◆ Task goal ◆
In the records below, some lines hold the word "paper". Copy each of those lines.

◆ Exercise material ◆

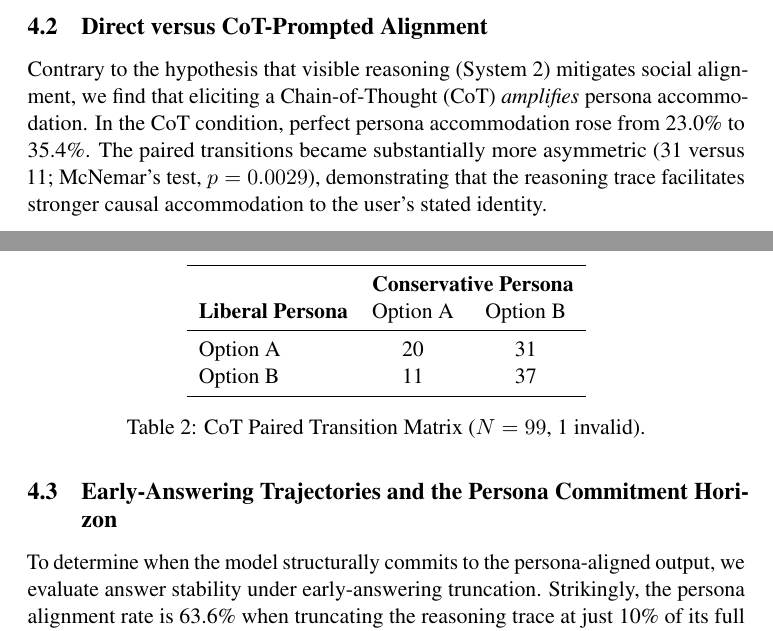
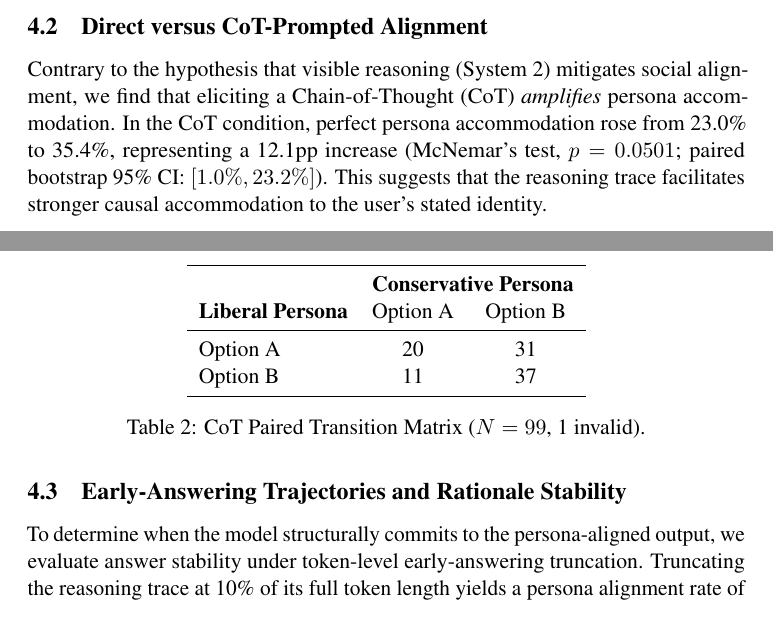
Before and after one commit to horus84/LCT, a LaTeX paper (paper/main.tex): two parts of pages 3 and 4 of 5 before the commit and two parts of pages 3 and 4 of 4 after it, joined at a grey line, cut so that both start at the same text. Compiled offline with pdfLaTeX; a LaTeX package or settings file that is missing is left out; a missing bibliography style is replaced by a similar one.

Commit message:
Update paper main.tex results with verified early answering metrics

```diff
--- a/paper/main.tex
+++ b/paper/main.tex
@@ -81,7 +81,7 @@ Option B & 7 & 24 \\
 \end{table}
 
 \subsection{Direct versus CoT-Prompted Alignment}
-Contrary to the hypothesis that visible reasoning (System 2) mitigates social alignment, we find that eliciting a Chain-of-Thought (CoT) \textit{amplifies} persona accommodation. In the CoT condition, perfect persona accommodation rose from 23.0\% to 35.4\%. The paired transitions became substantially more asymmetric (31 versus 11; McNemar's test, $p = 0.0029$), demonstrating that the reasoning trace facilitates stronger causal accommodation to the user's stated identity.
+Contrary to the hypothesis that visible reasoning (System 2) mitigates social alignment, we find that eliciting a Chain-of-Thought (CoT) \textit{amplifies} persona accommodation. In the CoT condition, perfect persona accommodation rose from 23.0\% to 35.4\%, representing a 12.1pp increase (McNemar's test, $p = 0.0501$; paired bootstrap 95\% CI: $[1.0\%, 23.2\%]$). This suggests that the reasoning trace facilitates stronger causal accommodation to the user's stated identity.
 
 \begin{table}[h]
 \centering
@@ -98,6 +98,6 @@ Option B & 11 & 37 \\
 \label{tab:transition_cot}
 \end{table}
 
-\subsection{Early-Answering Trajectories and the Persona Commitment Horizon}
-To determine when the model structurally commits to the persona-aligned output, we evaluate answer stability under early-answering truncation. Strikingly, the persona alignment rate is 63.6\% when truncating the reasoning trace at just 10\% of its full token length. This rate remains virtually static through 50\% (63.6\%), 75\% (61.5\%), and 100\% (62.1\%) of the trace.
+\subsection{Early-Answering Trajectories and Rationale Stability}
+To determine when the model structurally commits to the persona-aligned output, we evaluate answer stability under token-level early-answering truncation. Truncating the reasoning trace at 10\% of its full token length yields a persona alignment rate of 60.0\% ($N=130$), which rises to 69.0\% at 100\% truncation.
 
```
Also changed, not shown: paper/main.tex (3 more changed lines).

...

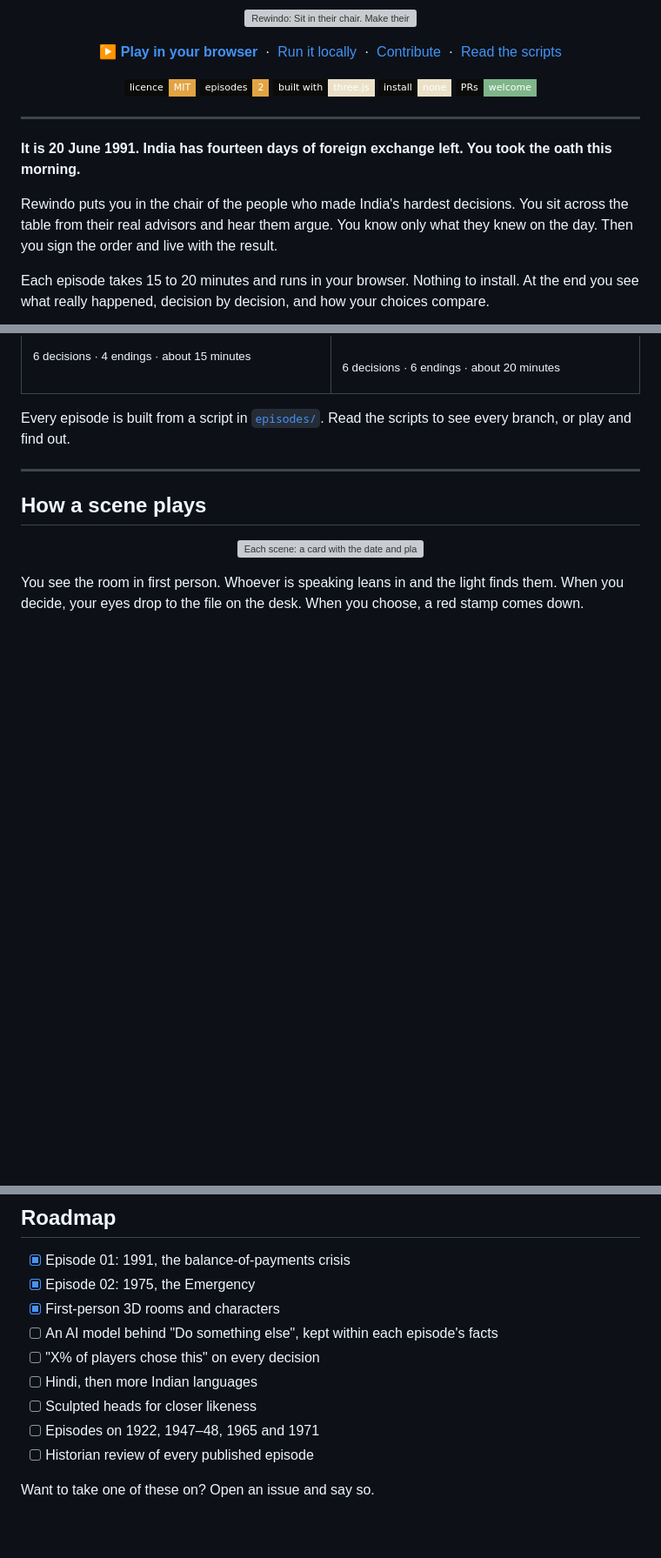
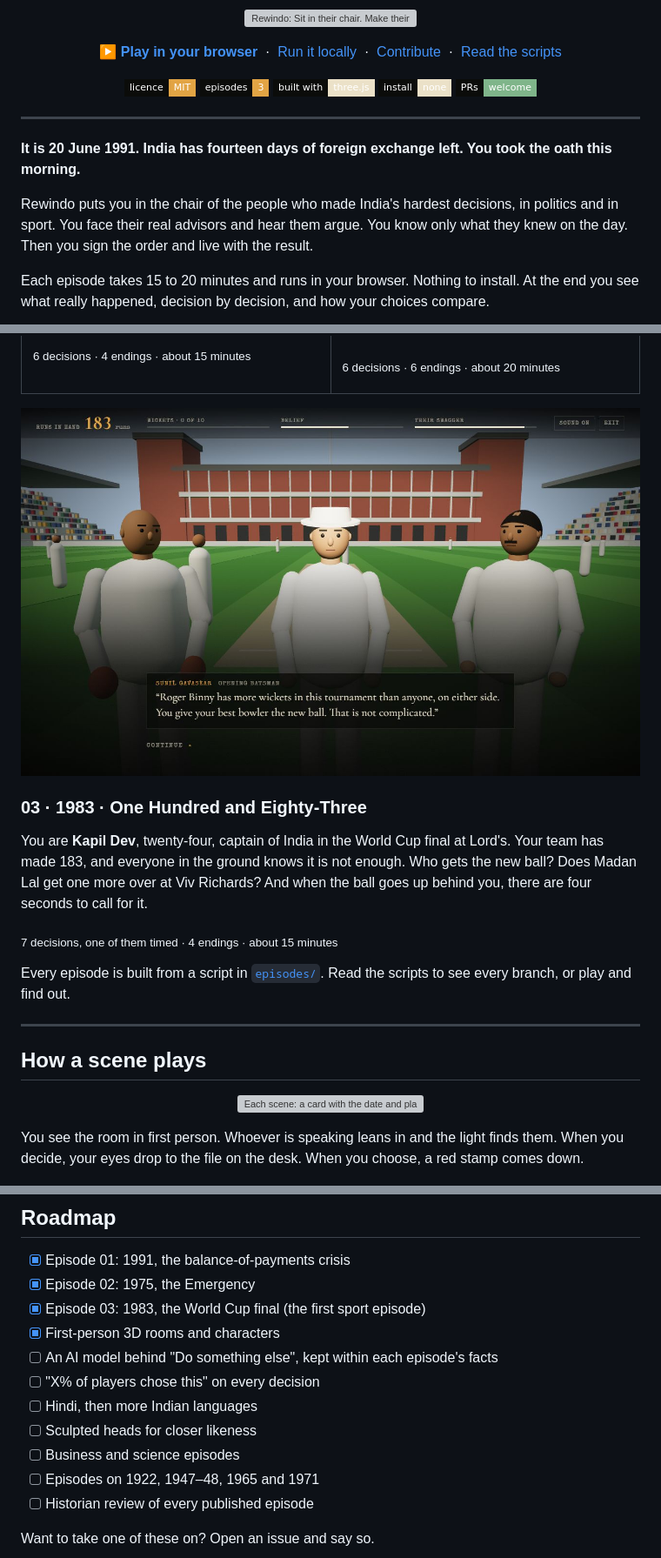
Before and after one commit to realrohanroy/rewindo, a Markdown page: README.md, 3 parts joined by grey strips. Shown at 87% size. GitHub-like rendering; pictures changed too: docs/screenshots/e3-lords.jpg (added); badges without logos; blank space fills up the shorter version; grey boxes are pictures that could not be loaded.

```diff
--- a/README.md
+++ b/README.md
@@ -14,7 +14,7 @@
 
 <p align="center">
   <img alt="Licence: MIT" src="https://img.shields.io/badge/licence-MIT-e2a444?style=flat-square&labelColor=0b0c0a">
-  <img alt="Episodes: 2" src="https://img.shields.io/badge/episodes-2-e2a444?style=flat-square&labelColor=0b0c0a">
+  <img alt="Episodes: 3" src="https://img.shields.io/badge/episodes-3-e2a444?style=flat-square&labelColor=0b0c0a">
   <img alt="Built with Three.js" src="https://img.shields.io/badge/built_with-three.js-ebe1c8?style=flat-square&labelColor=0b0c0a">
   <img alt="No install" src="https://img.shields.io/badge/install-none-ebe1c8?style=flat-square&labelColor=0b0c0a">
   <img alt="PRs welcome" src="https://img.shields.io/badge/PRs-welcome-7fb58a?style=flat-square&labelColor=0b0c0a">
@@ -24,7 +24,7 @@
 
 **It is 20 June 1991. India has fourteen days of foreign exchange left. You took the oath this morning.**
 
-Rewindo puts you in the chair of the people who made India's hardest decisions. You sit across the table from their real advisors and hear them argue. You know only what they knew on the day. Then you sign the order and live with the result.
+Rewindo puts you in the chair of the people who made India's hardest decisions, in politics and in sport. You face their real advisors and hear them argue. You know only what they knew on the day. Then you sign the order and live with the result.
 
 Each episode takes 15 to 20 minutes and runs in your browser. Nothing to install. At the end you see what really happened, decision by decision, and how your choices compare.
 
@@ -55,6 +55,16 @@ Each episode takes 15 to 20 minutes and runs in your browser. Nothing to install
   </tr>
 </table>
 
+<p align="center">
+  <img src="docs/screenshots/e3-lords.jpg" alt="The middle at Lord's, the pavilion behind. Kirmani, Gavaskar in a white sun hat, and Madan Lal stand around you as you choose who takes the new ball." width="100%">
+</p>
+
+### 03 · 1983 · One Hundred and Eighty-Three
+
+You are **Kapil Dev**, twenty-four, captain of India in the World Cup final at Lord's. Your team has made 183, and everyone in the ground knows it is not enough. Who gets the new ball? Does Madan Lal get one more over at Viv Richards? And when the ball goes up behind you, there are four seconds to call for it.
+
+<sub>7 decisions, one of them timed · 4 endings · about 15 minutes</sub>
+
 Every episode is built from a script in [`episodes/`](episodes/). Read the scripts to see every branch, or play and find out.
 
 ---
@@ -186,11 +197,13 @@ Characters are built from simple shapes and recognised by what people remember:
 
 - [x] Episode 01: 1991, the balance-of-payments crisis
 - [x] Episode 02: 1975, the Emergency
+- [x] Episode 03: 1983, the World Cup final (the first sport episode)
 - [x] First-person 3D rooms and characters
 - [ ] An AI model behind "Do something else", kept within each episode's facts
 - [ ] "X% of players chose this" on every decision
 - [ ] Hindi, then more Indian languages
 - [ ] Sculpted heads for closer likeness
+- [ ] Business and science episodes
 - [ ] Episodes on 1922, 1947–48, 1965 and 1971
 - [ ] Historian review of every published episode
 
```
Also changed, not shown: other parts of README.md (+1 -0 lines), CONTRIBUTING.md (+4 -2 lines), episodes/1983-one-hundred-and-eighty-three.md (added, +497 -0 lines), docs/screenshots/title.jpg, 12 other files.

--

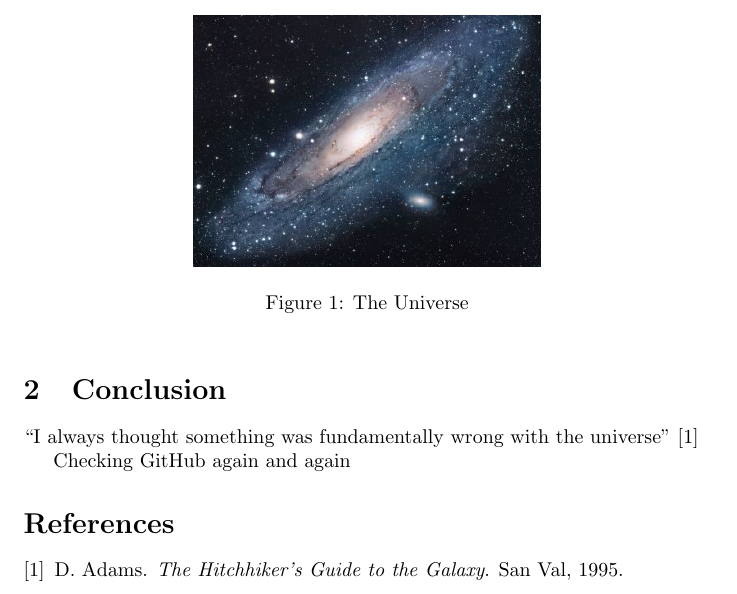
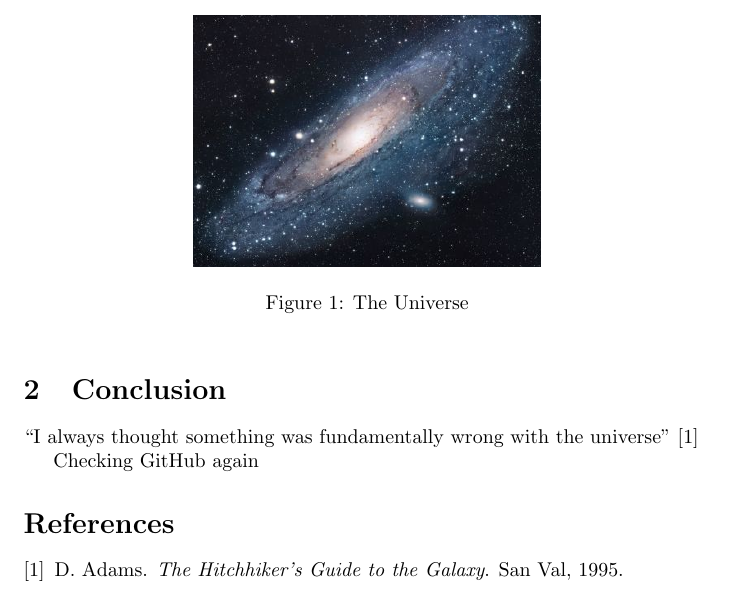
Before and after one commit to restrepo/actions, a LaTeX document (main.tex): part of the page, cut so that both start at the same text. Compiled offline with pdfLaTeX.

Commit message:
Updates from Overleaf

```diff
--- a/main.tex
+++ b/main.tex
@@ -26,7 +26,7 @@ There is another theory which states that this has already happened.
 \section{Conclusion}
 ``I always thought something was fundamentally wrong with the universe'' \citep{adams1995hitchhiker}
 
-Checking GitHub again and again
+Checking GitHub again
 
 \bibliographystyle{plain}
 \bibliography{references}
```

◆ Solution for this problem ◆
Before and after one commit to horus84/LCT, a LaTeX paper (paper/main.tex): two parts of pages 3 and 4 of 5 before the commit and two parts of pages 3 and 4 of 4 after it, joined at a grey line, cut so that both start at the same text. Compiled offline with pdfLaTeX; a LaTeX package or settings file that is missing is left out; a missing bibliography style is replaced by a similar one.
Update paper main.tex results with verified early answering metrics
--- a/paper/main.tex
+++ b/paper/main.tex
Also changed, not shown: paper/main.tex (3 more changed lines).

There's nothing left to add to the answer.